• **Task brief**
Among the entries, find the lines with the string "black" and report them.

***** Material provided *****

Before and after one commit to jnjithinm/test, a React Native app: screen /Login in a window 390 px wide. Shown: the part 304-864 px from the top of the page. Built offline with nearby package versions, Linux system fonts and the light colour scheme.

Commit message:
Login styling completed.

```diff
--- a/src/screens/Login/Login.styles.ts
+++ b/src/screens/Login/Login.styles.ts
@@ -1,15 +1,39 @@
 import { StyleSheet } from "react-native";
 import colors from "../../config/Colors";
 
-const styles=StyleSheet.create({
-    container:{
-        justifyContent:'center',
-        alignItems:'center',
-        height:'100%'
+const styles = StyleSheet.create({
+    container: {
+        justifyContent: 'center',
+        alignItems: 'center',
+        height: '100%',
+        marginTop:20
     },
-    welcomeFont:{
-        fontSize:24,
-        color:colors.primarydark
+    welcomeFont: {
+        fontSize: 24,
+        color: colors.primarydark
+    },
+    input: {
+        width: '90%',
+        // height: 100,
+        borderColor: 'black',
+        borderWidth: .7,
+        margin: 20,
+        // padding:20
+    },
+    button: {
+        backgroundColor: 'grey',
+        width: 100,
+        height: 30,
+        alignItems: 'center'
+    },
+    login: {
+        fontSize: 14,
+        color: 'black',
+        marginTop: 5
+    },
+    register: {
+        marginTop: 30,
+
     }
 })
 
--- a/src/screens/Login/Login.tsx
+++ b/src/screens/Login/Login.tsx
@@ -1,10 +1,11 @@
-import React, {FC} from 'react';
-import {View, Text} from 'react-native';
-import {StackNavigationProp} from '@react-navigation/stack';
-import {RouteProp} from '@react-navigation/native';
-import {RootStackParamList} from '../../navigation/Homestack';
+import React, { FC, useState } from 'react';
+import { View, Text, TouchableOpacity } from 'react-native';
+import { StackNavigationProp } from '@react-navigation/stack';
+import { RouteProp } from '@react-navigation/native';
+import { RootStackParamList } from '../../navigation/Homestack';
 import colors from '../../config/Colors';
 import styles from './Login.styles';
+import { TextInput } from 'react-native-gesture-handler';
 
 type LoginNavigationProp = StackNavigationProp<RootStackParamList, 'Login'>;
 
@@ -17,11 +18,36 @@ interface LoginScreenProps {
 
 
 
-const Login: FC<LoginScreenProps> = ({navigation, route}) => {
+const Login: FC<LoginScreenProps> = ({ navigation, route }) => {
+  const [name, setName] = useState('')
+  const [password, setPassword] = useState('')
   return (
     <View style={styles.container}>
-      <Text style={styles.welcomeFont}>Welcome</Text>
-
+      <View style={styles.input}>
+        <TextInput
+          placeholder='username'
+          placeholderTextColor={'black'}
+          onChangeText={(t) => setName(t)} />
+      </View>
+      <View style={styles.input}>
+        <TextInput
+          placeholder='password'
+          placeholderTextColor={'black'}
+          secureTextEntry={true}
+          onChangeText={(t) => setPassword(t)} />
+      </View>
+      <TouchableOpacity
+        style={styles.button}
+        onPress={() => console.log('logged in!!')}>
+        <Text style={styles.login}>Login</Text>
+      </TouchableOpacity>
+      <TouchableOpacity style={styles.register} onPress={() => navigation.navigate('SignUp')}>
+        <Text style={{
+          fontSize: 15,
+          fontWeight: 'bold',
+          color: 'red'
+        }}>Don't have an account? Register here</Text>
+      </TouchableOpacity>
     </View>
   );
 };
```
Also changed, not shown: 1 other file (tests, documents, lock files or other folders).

*****

• **Task output**
+        borderColor: 'black',
+        color: 'black',
+          placeholderTextColor={'black'}
+          placeholderTextColor={'black'}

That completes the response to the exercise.